“I wear gloves all day long, which keep my hands fairly soft,” says Miller.
For the most part, we use tattoo machines anywhere from an ounce to six ounces apiece. We use pigments. Most of the tattoos we do, we use surgical skin markers to draw under the skin, then tattoo over it. And we use a surgical prep scrub before, during and after to make sure nothing gets infected.
How did you learn your craft?
I’ve been tattooing for 16 years, mostly self-taught. I loved art, and didn’t like school; I needed to find a way to support myself with art in a way that didn’t require a degree, and tattooing was the most viable way.

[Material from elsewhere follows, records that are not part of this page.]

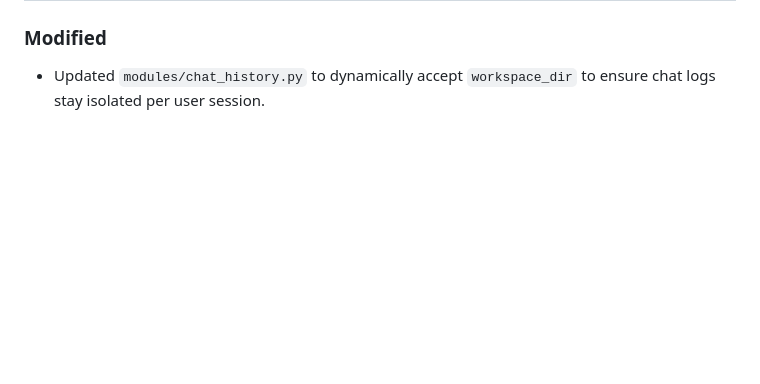
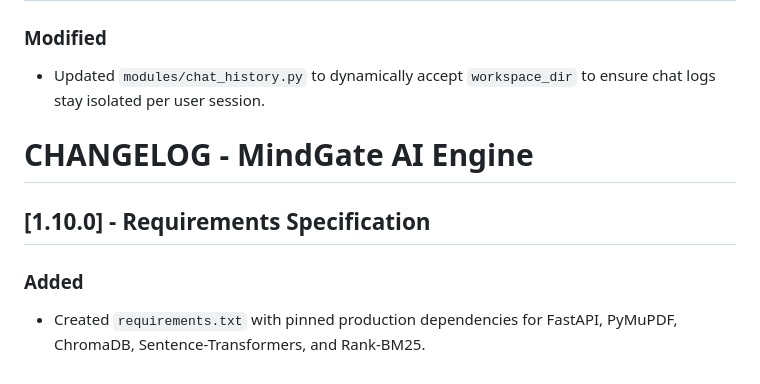
Before and after one commit to shubhamdhoke502/MindGate-AI, a Markdown page: changelog.md, the part around the change. Drawn GitHub-style; blank space fills up the shorter version.

Commit message:
requirements added

```diff
--- a/changelog.md
+++ b/changelog.md
@@ -173,3 +173,9 @@
 ## [1.8.2] - Dynamic Workspace Chat Logging
 ### Modified
 - Updated `modules/chat_history.py` to dynamically accept `workspace_dir` to ensure chat logs stay isolated per user session.
+
+# CHANGELOG - MindGate AI Engine
+
+## [1.10.0] - Requirements Specification
+### Added
+- Created `requirements.txt` with pinned production dependencies for FastAPI, PyMuPDF, ChromaDB, Sentence-Transformers, and Rank-BM25.
```
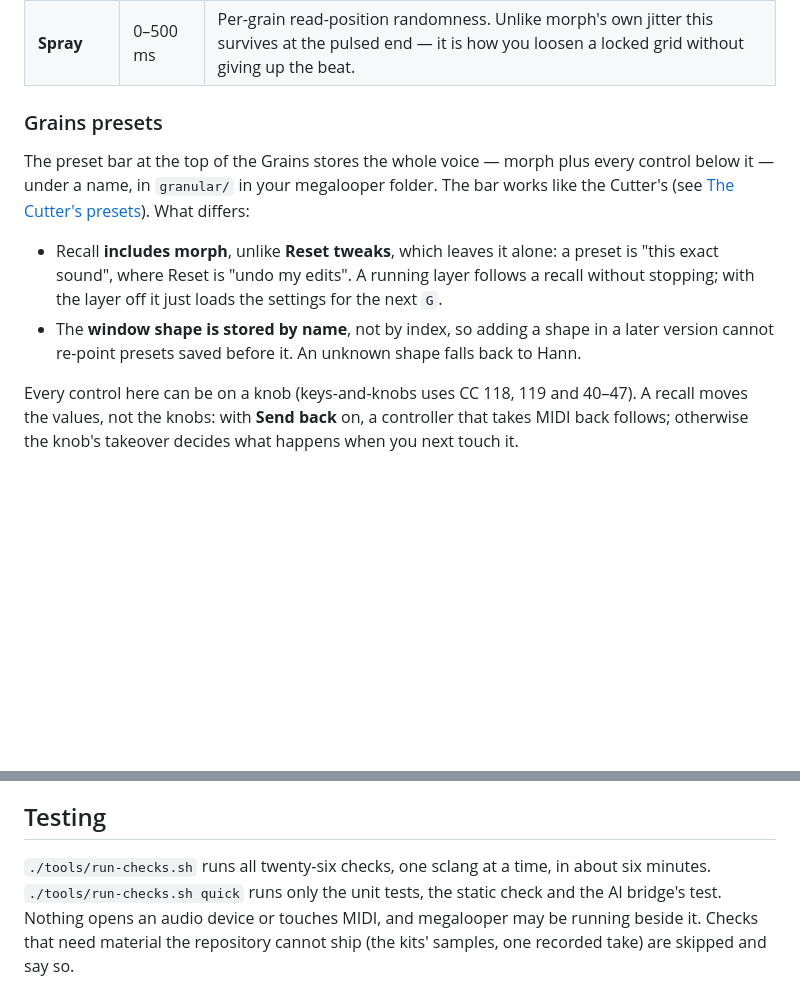
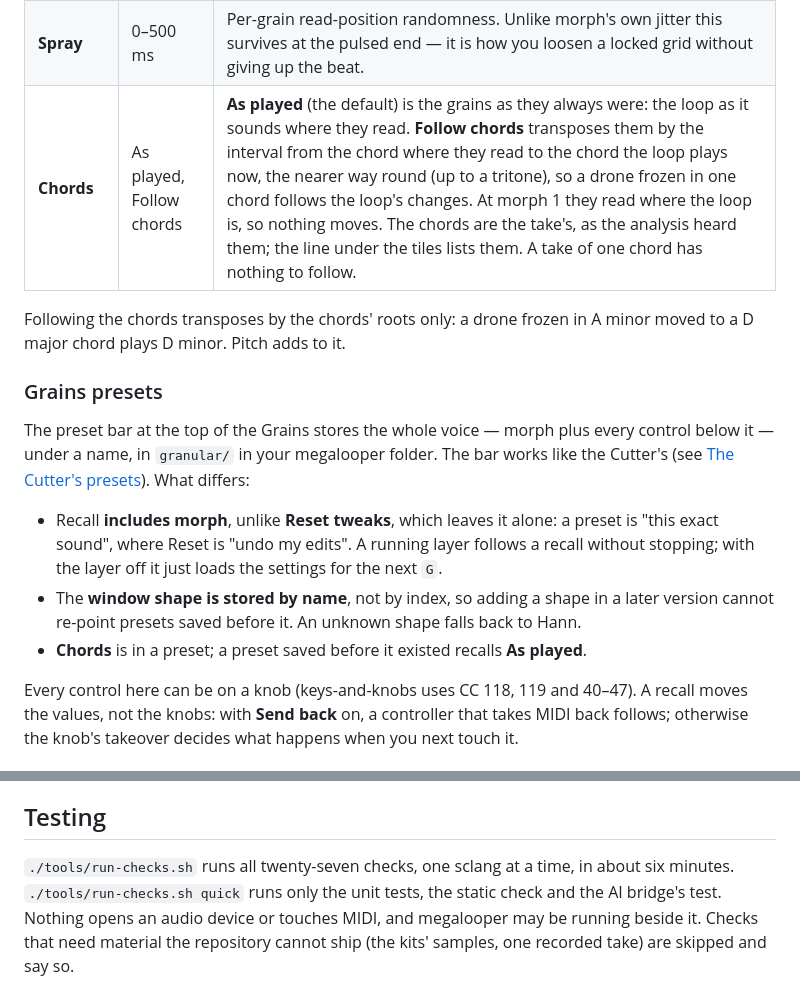
Before and after one commit to weltfried/megalooper, a Markdown page: docs/manual.md, 2 parts joined by grey strips. Drawn GitHub-style; blank space fills up the shorter version.

```diff
--- a/docs/manual.md
+++ b/docs/manual.md
@@ -1051,6 +1051,10 @@ without disturbing morph itself.
 | **Position** | 0–1 | Where in the loop grains read from. At the drone end this **is** the freeze point — sweep it to walk the drone through the recording by hand. Wraps, so it can never read past the loop's end. |
 | **Scan** | ±2 /loop | **Extra** passes through the loop per loop duration, added to morph's own. Small values drift a frozen drone; negative runs the read head backwards; −1 exactly freezes a fully pulsed scan. |
 | **Spray** | 0–500 ms | Per-grain read-position randomness. Unlike morph's own jitter this survives at the pulsed end — it is how you loosen a locked grid without giving up the beat. |
+| **Chords** | As played, Follow chords | **As played** (the default) is the grains as they always were: the loop as it sounds where they read. **Follow chords** transposes them by the interval from the chord where they read to the chord the loop plays now, the nearer way round (up to a tritone), so a drone frozen in one chord follows the loop's changes. At morph 1 they read where the loop is, so nothing moves. The chords are the take's, as the analysis heard them; the line under the tiles lists them. A take of one chord has nothing to follow. |
+
+Following the chords transposes by the chords' roots only: a drone frozen in A
+minor moved to a D major chord plays D minor. Pitch adds to it.
 
 ### Grains presets
 
@@ -1066,6 +1070,8 @@ What differs:
 - The **window shape is stored by name**, not by index, so adding a shape in a
   later version cannot re-point presets saved before it. An unknown shape falls
   back to Hann.
+- **Chords** is in a preset; a preset saved before it existed recalls **As
+  played**.
 
 Every control here can be on a knob (keys-and-knobs uses CC 118, 119 and
 40–47). A recall moves the values, not the knobs: with **Send back** on, a
@@ -1763,7 +1769,7 @@ you did about it with the next-reading switch. See
 
 ## Testing
 
-`./tools/run-checks.sh` runs all twenty-six checks, one sclang at a time, in
+`./tools/run-checks.sh` runs all twenty-seven checks, one sclang at a time, in
 about six minutes. `./tools/run-checks.sh quick` runs only the unit tests, the
 static check and the AI bridge's test. Nothing opens an audio device or touches
 MIDI, and megalooper may be running beside it. Checks that need material the
```
Also changed, not shown: other parts of docs/manual.md (+2 -2 lines), docs/ai.md (+1 -1 lines), docs/midi-maps.md (+2 -1 lines), docs/images/grains.png, docs/images/sound.png, 14 other files.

There was a young girl, about 12 years ago, who wanted a heart with her mother’s initials in it. The initials were “A.M.” but I ended up writing “M.A.” But it still worked, because it said “Ma.” So she wasn’t that upset. I gave her the tattoo for free.
Carpal tunnel is inevitable. One hand you’re holding and moving the machine back and forth all day, and the other hand you’re using to stretch the skin. So the non-tattooing hand is doing more work than the tattooing hand. I’ve learned a few stretches and things like that to stave off injury, but anyone who works with their hands over a long period, doing repetitive motion, has it coming.
What do you do to unwind after work?
I paint. It’s just peaceful. I put on classical music, my wife has gone to bed, the dogs are sleeping on the couch. It’s my quiet time.
I’ve swung a golf club with both hands, swung a bat with both hands, but that’s the extent of it. For the most part, I’m a righty. That being said, the two other artists I work with are lefties.
What are the challenges of working with a living medium, that is, skin?
Honestly, if you start taking into consideration every little thing that you do, you’ll lose the art in the process. The best thing is to sit back, relax and create the art with confidence in your ability to do it.